Hard poker truth: You cannot bluff the unbluffable.

These opponents are known as calling stations because they call just about every bet and raise. It is almost impossible to run these types of players off a hand.

But that doesn't stop even the best players from trying.

With the blinds at $200-$400 at last year's Five Diamond World Poker Classic at the Bellagio in Las Vegas, a player with a reputation as a calling station drew pocket 6s and raised to $1,200. Gabe Thaler, a talented young cash-game pro who won more than $200,000 in tournaments in 2005 and made a World Series of Poker final table in 2004, called with 9-7 suited.

“I called it because we both had a bunch of chips – $40,000, $50,000,” Thaler says.

The flop came 3-10-8, rainbow, giving Thaler an up-and-down straight draw and a backdoor flush draw. His opponent bet out $2,000. Thaler called on the value of his draw.

The turn came the 10 of spades, pairing the board and making a full house possible.
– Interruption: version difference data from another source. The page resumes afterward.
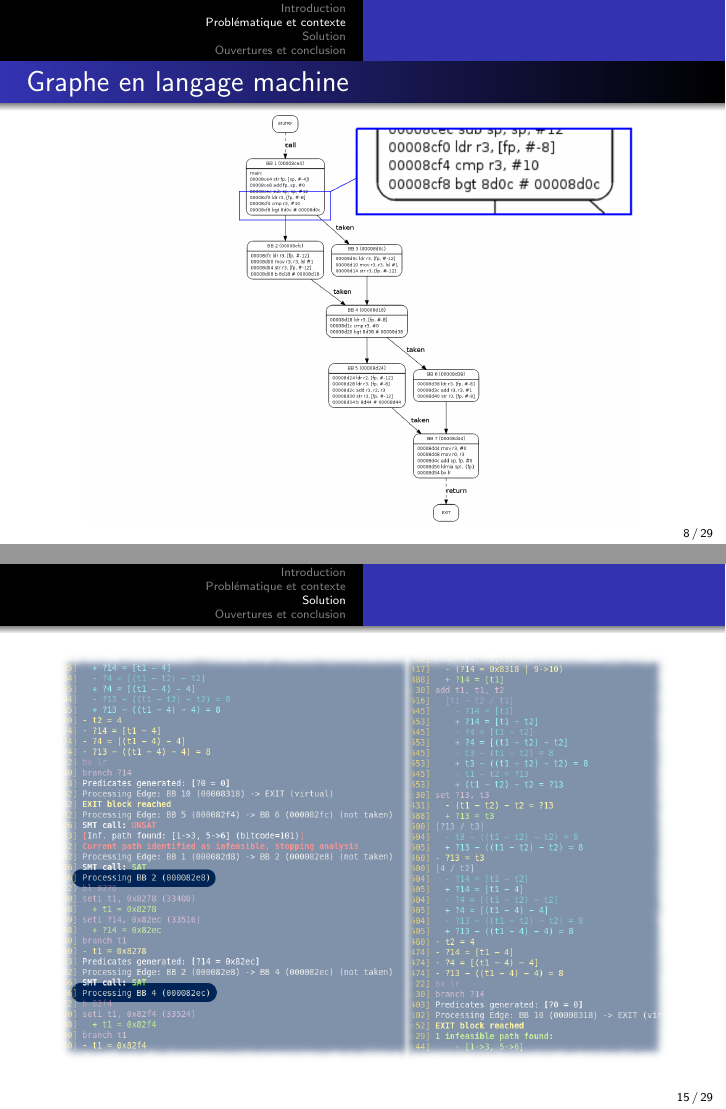
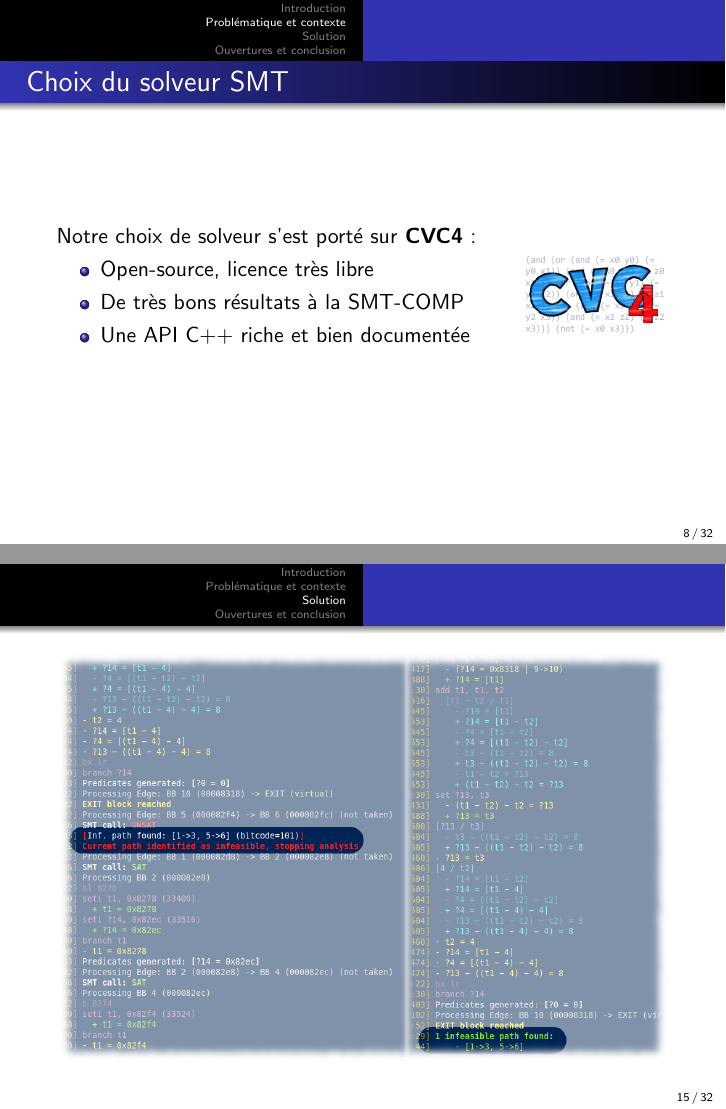
Before and after one commit to Dune-jr/pathfinder, LaTeX slides (presentation/presentation.tex): pages 12 and 28 of 49 before the commit and pages 14 and 28 of 52 after it, joined at a grey line. Compiled offline with pdfLaTeX.

Commit message:
Small fixes on the presentation.

```diff
--- a/presentation/presentation.tex
+++ b/presentation/presentation.tex
@@ -106,13 +106,6 @@
 	\end{columns}
 }
 
-\frame{\frametitle{Graphe en langage machine}
-	\begin{center}
-		\includegraphics[height=0.9\textheight]{pictures/generated_cfg.png}
-	\end{center}
-}
-
-
 \frame{\frametitle{Choix du solveur SMT}
     \begin{wrapfigure}{r}{0in}
 	\includegraphics{pictures/cvc4.png}
@@ -232,6 +231,16 @@
 \frame{%\frametitle{}
 	\begin{center}
 		\includegraphics[height=0.75\paperheight]{pictures/pathfinder_goal.png}
+	\end{center}
+}
+\frame{%\frametitle{}
+	\begin{center}
+		\includegraphics[height=0.75\paperheight]{pictures/pathfinder.png}
+	\end{center}
+}
+\frame{%\frametitle{}
+	\begin{center}
+		\includegraphics[height=0.75\paperheight]{pictures/pathfinder_edges.png}
 	\end{center}
 }
 \frame{%\frametitle{}
```
Also changed, not shown: presentation/presentation.pdf, presentation/presentation.tex (12 more changed lines).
“He checked,” Thaler says. “So now I'm going to take one shot at it because if he's unpaired, he's going to give up now. If he has A-K or K-Q or two of the big cards, he's going to give up now. I bet $5,500 and he called it. I'm thinking he has second pair, a small pocket pair. I know he's a bad player and I know he wants to call, but he's not going to call me unpaired. That wasn't his M.O.”

The river came the 10 of diamonds, which is the worst card for Thaler's bluff because it makes a full house for any pocket pair. His opponent checked, and Thaler fired at the pot again, this time making a bet of $12,000.

“It's not really a bad play,” Thaler says. “Most people won't make that bluff, so any reasonable player is probably not going to call the $12,000 on the river, because I can have any pocket pair now. I can be betting with any hand now because it doesn't look like he has a 10 because he checked with three 10s on the board, so I can be betting second pair and he can't beat it. If I had 9s, I'd bet two 9s on the turn also.”

But he tried to bluff the wrong player.

“The river is the worst card for me to try to get him to throw his hand away because it improved his hand,” Thaler says. “It was a really bad bluff. I broke the first rule of poker for about the millionth time in my life: Don't bluff the live one. Don't bluff the live one because they want to call. I should've just given up, but I don't have a lot of give-up in me.

“I can't win if I check. I have zero chance of winning, and I don't like having zero chance of winning. I could've picked a better number. I could've bet $6,000. It's probably the same as $12,000 if he's going to call.”